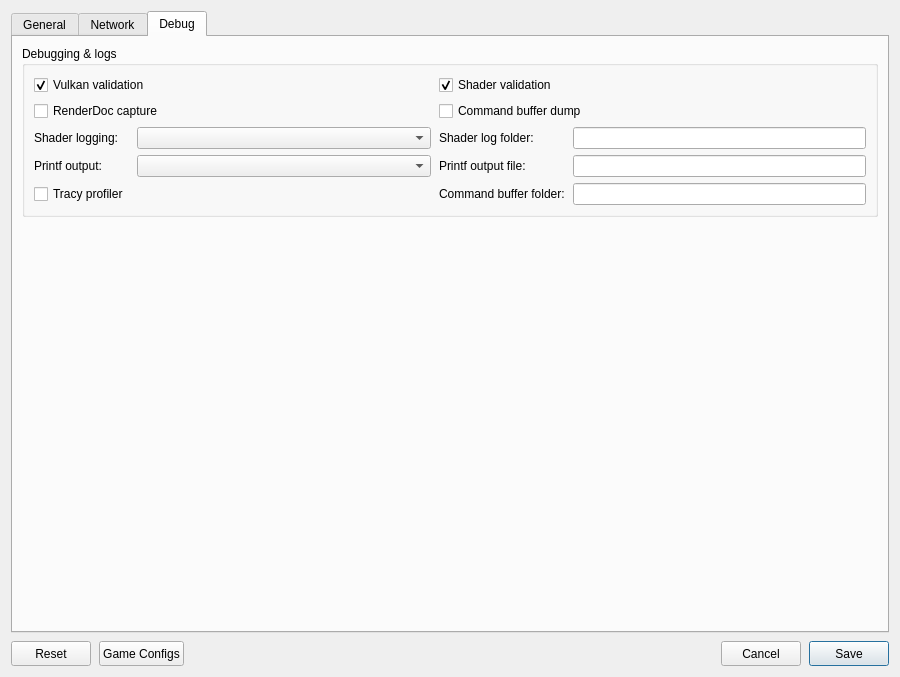
0wn1/KytyPS5, file src/launcher/forms/configuration_edit_dialog.ui: the form before one commit.
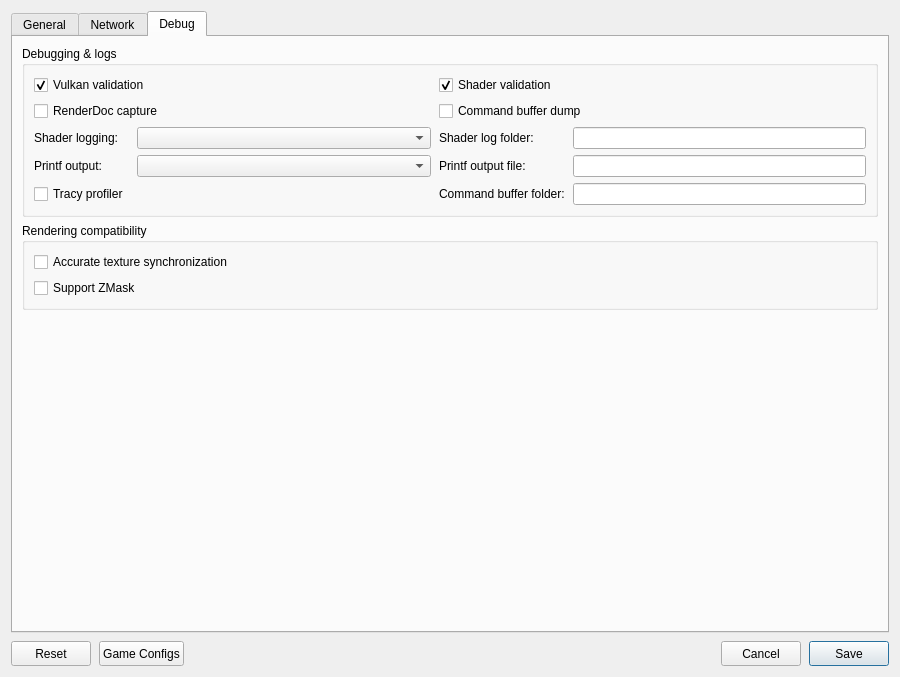
The form after the commit. The open tabs and pages were chosen to show the change. Custom widgets are drawn as their Qt base class.

Commit message: graphics: add opt-in ZMask support and launcher rendering options

Patch:
```diff
--- a/src/launcher/forms/configuration_edit_dialog.ui
+++ b/src/launcher/forms/configuration_edit_dialog.ui
@@ -174,12 +174,6 @@
              </widget>
             </item>
             <item row="7" column="1">
-             <widget class="QCheckBox" name="checkBox_sync_raw_image_buffers">
-              <property name="toolTip"><string>Can fix missing textures and incorrect transparency in some games. May reduce performance.</string></property>
-              <property name="text"><string>Accurate texture synchronization</string></property>
-             </widget>
-            </item>
-            <item row="8" column="1">
              <widget class="QCheckBox" name="checkBox_hdr">
               <property name="toolTip"><string>Enable HDR10 output for supported games. Requires HDR enabled on the host display.</string></property>
               <property name="text"><string>Enable HDR display support</string></property>
@@ -483,6 +477,25 @@
          </layout>
         </widget>
        </item>
+       <item>
+        <widget class="QGroupBox" name="rendering_compatibility_group">
+         <property name="title"><string>Rendering compatibility</string></property>
+         <layout class="QVBoxLayout" name="renderingCompatibilityLayout">
+          <item>
+           <widget class="QCheckBox" name="checkBox_sync_raw_image_buffers">
+            <property name="toolTip"><string>Can fix missing textures and incorrect transparency (Resident Evil 2).</string></property>
+            <property name="text"><string>Accurate texture synchronization</string></property>
+           </widget>
+          </item>
+          <item>
+           <widget class="QCheckBox" name="checkBox_support_zmask">
+            <property name="toolTip"><string>Can restore missing geometry (High on Life 2).</string></property>
+            <property name="text"><string>Support ZMask</string></property>
+           </widget>
+          </item>
+         </layout>
+        </widget>
+       </item>
        <item>
         <spacer name="debugSpacer">
          <property name="orientation"><enum>Qt::Vertical</enum></property>
```
The commit also changes 9 other files.
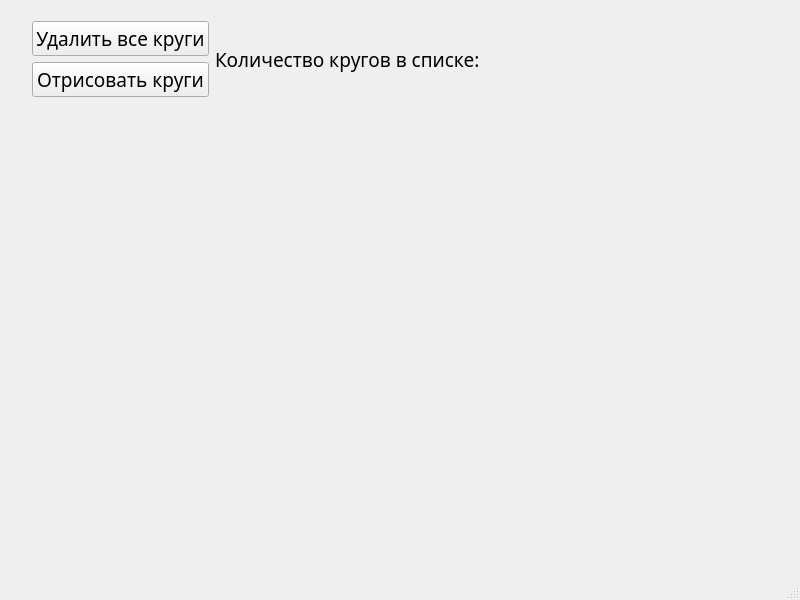
This is mainwindow.ui in curtiscabin/OOP_third_lab_part1 as Qt 5 draws it before an edit. The edited form follows.
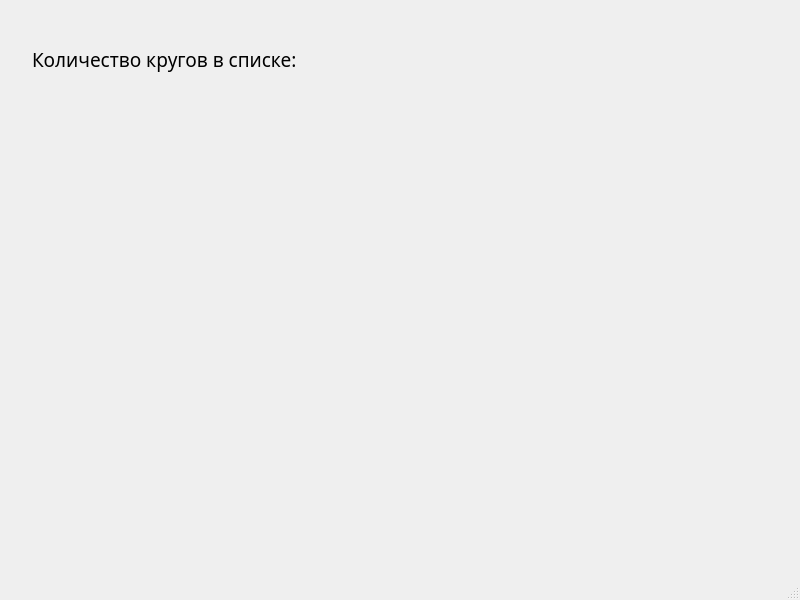
This is the edited form.

```diff
--- a/mainwindow.ui
+++ b/mainwindow.ui
@@ -23,7 +23,7 @@
       <height>91</height>
      </rect>
     </property>
-    <widget class="QWidget" name="">
+    <widget class="QWidget" name="layoutWidget">
      <property name="geometry">
       <rect>
        <x>12</x>
@@ -33,36 +33,6 @@
       </rect>
      </property>
      <layout class="QHBoxLayout" name="horizontalLayout">
-      <item>
-       <layout class="QVBoxLayout" name="verticalLayout">
-        <item>
-         <widget class="QPushButton" name="DeleteAllCircle">
-          <property name="font">
-           <font>
-            <family>Source Code Pro</family>
-            <pointsize>14</pointsize>
-           </font>
-          </property>
-          <property name="text">
-           <string>Удалить все круги</string>
-          </property>
-         </widget>
-        </item>
-        <item>
-         <widget class="QPushButton" name="PaintAllCircle">
-          <property name="font">
-           <font>
-            <family>Source Code Pro</family>
-            <pointsize>14</pointsize>
-           </font>
-          </property>
-          <property name="text">
-           <string>Отрисовать круги</string>
-          </property>
-         </widget>
-        </item>
-       </layout>
-      </item>
       <item>
        <widget class="QLabel" name="label_2">
         <property name="font">
```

* TASK *
All of the records need repeating exactly, except for the pictures.

* EXERCISE OUTPUT *
0wn1/KytyPS5, file src/launcher/forms/configuration_edit_dialog.ui: the form before one commit.
The form after the commit. The open tabs and pages were chosen to show the change. Custom widgets are drawn as their Qt base class.

Commit message: graphics: add opt-in ZMask support and launcher rendering options

Patch:
```diff
--- a/src/launcher/forms/configuration_edit_dialog.ui
+++ b/src/launcher/forms/configuration_edit_dialog.ui
@@ -174,12 +174,6 @@
              </widget>
             </item>
             <item row="7" column="1">
-             <widget class="QCheckBox" name="checkBox_sync_raw_image_buffers">
-              <property name="toolTip"><string>Can fix missing textures and incorrect transparency in some games. May reduce performance.</string></property>
-              <property name="text"><string>Accurate texture synchronization</string></property>
-             </widget>
-            </item>
-            <item row="8" column="1">
              <widget class="QCheckBox" name="checkBox_hdr">
               <property name="toolTip"><string>Enable HDR10 output for supported games. Requires HDR enabled on the host display.</string></property>
               <property name="text"><string>Enable HDR display support</string></property>
@@ -483,6 +477,25 @@
          </layout>
         </widget>
        </item>
+       <item>
+        <widget class="QGroupBox" name="rendering_compatibility_group">
+         <property name="title"><string>Rendering compatibility</string></property>
+         <layout class="QVBoxLayout" name="renderingCompatibilityLayout">
+          <item>
+           <widget class="QCheckBox" name="checkBox_sync_raw_image_buffers">
+            <property name="toolTip"><string>Can fix missing textures and incorrect transparency (Resident Evil 2).</string></property>
+            <property name="text"><string>Accurate texture synchronization</string></property>
+           </widget>
+          </item>
+          <item>
+           <widget class="QCheckBox" name="checkBox_support_zmask">
+            <property name="toolTip"><string>Can restore missing geometry (High on Life 2).</string></property>
+            <property name="text"><string>Support ZMask</string></property>
+           </widget>
+          </item>
+         </layout>
+        </widget>
+       </item>
        <item>
         <spacer name="debugSpacer">
          <property name="orientation"><enum>Qt::Vertical</enum></property>
```
The commit also changes 9 other files.
This is mainwindow.ui in curtiscabin/OOP_third_lab_part1 as Qt 5 draws it before an edit. The edited form follows.
This is the edited form.

```diff
--- a/mainwindow.ui
+++ b/mainwindow.ui
@@ -23,7 +23,7 @@
       <height>91</height>
      </rect>
     </property>
-    <widget class="QWidget" name="">
+    <widget class="QWidget" name="layoutWidget">
      <property name="geometry">
       <rect>
        <x>12</x>
@@ -33,36 +33,6 @@
       </rect>
      </property>
      <layout class="QHBoxLayout" name="horizontalLayout">
-      <item>
-       <layout class="QVBoxLayout" name="verticalLayout">
-        <item>
-         <widget class="QPushButton" name="DeleteAllCircle">
-          <property name="font">
-           <font>
-            <family>Source Code Pro</family>
-            <pointsize>14</pointsize>
-           </font>
-          </property>
-          <property name="text">
-           <string>Удалить все круги</string>
-          </property>
-         </widget>
-        </item>
-        <item>
-         <widget class="QPushButton" name="PaintAllCircle">
-          <property name="font">
-           <font>
-            <family>Source Code Pro</family>
-            <pointsize>14</pointsize>
-           </font>
-          </property>
-          <property name="text">
-           <string>Отрисовать круги</string>
-          </property>
-         </widget>
-        </item>
-       </layout>
-      </item>
       <item>
        <widget class="QLabel" name="label_2">
         <property name="font">
```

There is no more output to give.